That makes sense. On the new LP this is late, PTO’s primordial thump combines the best of scary Am Rep fury rock (Hammerhead, Cows) with serious sub-sonics, samples (Native American ritual, voice mail message) and guest pedal steel and trumpet that add a fresh, eerie, dimension. It’s almost concept-album in feel, with interesting seams tunneling beneath the sensory assault.
The album – from the music to the lyrics to your vocal delivery – feels really cathartic to me. Is that a fair description?
Yes, that’s very fair. In February 2013 I got really sick when we were about to go into the studio. It was a miserable time for me in some ways, but the best in others. Our guitarist left also left. During that time I wrote a bunch of new songs and reworked older songs. Rewriting the record was the best thing that could have happened. I wanted it to have the same feel I was feeling personally at the time. I wanted to create a sonic monster: loud, heavy, with a lot of low-end, but melodic in the right places.
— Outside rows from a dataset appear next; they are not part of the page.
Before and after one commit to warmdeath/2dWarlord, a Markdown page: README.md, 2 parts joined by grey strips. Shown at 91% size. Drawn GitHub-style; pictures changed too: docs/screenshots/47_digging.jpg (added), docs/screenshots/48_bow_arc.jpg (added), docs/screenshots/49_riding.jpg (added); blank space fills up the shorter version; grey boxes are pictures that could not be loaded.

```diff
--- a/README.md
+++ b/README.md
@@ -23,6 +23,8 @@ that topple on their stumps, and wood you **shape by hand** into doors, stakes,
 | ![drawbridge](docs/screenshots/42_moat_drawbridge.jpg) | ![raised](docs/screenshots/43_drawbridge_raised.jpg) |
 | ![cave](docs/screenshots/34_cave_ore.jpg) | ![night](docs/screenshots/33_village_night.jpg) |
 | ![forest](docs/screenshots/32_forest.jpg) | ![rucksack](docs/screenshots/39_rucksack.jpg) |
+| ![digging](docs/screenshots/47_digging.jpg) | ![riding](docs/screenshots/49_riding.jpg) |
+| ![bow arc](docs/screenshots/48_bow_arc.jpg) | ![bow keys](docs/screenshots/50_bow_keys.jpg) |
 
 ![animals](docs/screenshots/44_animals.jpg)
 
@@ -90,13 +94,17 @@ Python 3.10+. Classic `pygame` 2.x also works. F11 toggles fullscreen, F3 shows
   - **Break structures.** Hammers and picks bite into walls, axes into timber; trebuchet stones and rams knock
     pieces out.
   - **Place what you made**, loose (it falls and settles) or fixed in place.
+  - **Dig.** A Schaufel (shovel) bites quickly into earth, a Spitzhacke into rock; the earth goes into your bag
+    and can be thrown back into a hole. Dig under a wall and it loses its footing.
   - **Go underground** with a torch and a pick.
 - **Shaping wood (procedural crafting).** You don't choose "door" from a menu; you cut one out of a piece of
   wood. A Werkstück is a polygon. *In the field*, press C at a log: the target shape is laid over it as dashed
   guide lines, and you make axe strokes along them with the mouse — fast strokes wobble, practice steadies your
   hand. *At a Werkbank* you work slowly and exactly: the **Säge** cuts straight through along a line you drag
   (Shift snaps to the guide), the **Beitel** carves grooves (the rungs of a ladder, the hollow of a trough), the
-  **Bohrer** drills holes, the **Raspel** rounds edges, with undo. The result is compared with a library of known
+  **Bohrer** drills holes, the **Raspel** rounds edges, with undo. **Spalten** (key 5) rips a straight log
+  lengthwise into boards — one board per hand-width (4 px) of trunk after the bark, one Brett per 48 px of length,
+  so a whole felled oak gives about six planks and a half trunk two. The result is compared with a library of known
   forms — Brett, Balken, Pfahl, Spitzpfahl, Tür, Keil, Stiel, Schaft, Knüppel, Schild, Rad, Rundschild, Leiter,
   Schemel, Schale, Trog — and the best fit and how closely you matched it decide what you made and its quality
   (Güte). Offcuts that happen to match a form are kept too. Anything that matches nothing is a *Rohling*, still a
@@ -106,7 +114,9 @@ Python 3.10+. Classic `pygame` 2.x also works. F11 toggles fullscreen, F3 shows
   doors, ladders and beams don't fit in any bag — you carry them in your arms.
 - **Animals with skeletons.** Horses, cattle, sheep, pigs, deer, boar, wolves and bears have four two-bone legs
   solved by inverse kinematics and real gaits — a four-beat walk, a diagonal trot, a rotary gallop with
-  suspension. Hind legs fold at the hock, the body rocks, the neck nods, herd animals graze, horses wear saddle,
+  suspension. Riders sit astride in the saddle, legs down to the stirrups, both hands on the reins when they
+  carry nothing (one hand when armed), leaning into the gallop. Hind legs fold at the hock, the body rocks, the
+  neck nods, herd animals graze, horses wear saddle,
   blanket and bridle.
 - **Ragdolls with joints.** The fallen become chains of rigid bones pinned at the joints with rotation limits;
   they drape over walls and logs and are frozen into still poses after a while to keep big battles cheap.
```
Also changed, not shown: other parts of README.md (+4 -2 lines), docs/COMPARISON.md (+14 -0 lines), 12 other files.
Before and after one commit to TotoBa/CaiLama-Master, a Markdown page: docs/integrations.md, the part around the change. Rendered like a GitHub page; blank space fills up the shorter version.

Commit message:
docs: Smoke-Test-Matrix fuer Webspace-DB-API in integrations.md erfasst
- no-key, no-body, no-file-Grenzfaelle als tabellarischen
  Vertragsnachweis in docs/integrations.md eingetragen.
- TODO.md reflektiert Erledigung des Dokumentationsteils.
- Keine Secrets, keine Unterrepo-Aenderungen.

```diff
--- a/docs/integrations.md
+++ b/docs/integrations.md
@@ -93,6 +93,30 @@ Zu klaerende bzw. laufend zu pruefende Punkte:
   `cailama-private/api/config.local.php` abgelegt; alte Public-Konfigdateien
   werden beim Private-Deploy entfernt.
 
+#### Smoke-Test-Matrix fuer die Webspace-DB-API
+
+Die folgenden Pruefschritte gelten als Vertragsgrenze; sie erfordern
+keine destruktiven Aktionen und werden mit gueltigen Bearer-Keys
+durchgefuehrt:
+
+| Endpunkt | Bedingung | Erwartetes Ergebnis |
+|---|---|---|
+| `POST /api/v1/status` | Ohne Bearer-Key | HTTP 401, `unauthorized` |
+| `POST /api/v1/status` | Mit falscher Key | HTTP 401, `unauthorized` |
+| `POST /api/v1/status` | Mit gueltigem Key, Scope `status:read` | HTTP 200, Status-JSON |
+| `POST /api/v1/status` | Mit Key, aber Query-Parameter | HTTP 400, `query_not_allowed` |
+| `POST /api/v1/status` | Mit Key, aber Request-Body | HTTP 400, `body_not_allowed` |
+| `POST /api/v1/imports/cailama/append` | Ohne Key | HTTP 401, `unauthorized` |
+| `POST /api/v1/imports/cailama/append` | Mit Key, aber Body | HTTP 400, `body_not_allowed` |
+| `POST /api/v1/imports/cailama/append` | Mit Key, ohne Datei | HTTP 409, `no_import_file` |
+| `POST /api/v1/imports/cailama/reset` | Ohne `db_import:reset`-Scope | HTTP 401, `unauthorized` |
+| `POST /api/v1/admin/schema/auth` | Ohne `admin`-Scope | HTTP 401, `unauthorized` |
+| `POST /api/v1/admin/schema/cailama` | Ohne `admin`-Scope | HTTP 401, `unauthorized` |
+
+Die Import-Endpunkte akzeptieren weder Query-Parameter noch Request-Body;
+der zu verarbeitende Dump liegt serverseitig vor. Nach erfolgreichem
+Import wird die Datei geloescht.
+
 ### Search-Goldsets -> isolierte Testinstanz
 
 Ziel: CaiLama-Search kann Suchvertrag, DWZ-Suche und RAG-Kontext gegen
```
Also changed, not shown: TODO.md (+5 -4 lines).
Your guitar and bass tones are just crushing. What kind of amps did you use? Did you set a dB level record for the studio?
We recorded loud but not as loud as you would expect. It was no Jerusalem ---haha. We used a 70’s Sunn model T into a 4x12 and a hardwired Vox AC 15 for guitar. For bass, I played an Ampeg Blue Line SVT into an 8x10 cabinet, and a Marshall 3560 bass head into a 2x15 cab.
We recorded in Athens, GA, at Ronnie Jones Sound with Kyle Spence of Harvey Milk. The band was myself (bass/ vocals/samples), Matt Culler (drums/samples) and Adam Marx (guitar/samples). I chose Kyle for many reasons. I recorded there before with my old Charlotte band GRIDS (R.I.P.). You’d be hard-pressed to find another studio that can get you these sounds for the price.
Did the pedal steel guitar parts on “Where I Am” and “Man It Smells Great in Here” come together in the studio, or did you have that beforehand?
My ultimate goal was pedal steel, but I knew the problem was going to be finding the “right” guy who would be into it. That sound had been in my head for sometime. After we recorded, I mentioned it, and Kyle said: “We can make that happen, I know John Neff. He played with the Drive By Truckers.”
What about the trumpet for “Some Gave All” and “Time’s Up”?
The trumpet was planned. I asked Creston Spiers (also of Harvey Milk) to play trumpet. He said, “I’ll give you the best I have in me,” which was funny, because Creston went to the Peabody Conservatory and can play pretty much anything.
When we first started talking about the record you made a comment to the effect of: people probably didn’t think you had it in you to do this. Do you think you’re perceived more as a fan/booster/booker/sideman, rather than a songwriter or bandleader?
I did play that role for a long time in this scene and I think most of the older people remember me that way. I think a lot of younger folks have no idea that I booked shows and helped bring bands to town since 1995-ish. And I think a few people are aware of me playing in Horse Thief and GRIDS.
But I was referring to the fact that I wasn’t in an active band after the demise of GRIDS and wasn’t being asked to be in any bands, and with no one in mind to form a band, I’d be writing most, if not all the material. I’d basically have to do everything myself. Plus, this is the first band I’ve done vocals. The mere idea of me fronting a band is frightful to think about. I‘ve never done it before this band. So I think people might have doubted whether I could pull off everything.
Talk about your writing process
A lot of what I wanted to accomplish was not to rewrite what’s been done before. This kind of music (heavy, loud) is far too often seen as one-dimensional. I know I’m not the one to rewrite history; I just wanted to put out something that had a unique feel.
You’ve already recorded a follow-up, right?
Not a follow-up, really. They’re songs I wrote early on as a demo for the LP, but they ended up not really fitting on it. We recorded them with Rick Contes. They’re just out on cassette titled Unhinged.
Photography by Ellen Gurley
powertakeOff is touring this fall. The debut album “This is Late” is available at www.learningcurverecords.bandcamp.com/album/this-is-late . The “Unhinged” cassette is available at www.power-take-off.bandcamp.com/album/unhinged .